Select, from the material below, each line with "conditions" in it.
====== DATA ======
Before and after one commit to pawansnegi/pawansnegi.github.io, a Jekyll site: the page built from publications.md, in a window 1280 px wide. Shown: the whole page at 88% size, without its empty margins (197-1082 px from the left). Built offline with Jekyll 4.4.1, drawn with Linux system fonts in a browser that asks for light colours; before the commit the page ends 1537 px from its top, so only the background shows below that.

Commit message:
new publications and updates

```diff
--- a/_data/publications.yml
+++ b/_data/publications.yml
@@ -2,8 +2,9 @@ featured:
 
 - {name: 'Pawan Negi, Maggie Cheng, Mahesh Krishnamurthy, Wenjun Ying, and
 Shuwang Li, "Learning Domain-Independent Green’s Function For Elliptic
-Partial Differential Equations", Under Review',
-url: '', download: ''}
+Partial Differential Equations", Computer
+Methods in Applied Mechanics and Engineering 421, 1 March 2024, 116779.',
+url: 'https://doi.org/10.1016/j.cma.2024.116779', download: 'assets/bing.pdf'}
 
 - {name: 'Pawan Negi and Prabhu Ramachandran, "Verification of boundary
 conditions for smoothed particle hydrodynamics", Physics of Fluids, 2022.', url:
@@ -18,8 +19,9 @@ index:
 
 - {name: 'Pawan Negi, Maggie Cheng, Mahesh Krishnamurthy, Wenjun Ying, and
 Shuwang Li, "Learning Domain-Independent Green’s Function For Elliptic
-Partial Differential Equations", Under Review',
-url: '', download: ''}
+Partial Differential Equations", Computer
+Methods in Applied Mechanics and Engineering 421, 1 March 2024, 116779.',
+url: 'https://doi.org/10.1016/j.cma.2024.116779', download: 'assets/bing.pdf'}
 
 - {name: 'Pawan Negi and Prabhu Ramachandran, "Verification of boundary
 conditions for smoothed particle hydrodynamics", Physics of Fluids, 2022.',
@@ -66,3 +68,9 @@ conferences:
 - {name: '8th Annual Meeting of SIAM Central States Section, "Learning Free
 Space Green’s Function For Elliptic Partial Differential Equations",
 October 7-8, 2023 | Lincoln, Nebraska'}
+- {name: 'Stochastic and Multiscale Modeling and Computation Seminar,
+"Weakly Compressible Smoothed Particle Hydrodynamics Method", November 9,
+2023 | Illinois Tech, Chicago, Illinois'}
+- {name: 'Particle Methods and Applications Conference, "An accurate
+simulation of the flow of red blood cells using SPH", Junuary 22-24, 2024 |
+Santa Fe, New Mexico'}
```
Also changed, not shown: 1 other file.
======
• **TASK RESPONSE**
 conditions for smoothed particle hydrodynamics", Physics of Fluids, 2022.', url:
 conditions for smoothed particle hydrodynamics", Physics of Fluids, 2022.',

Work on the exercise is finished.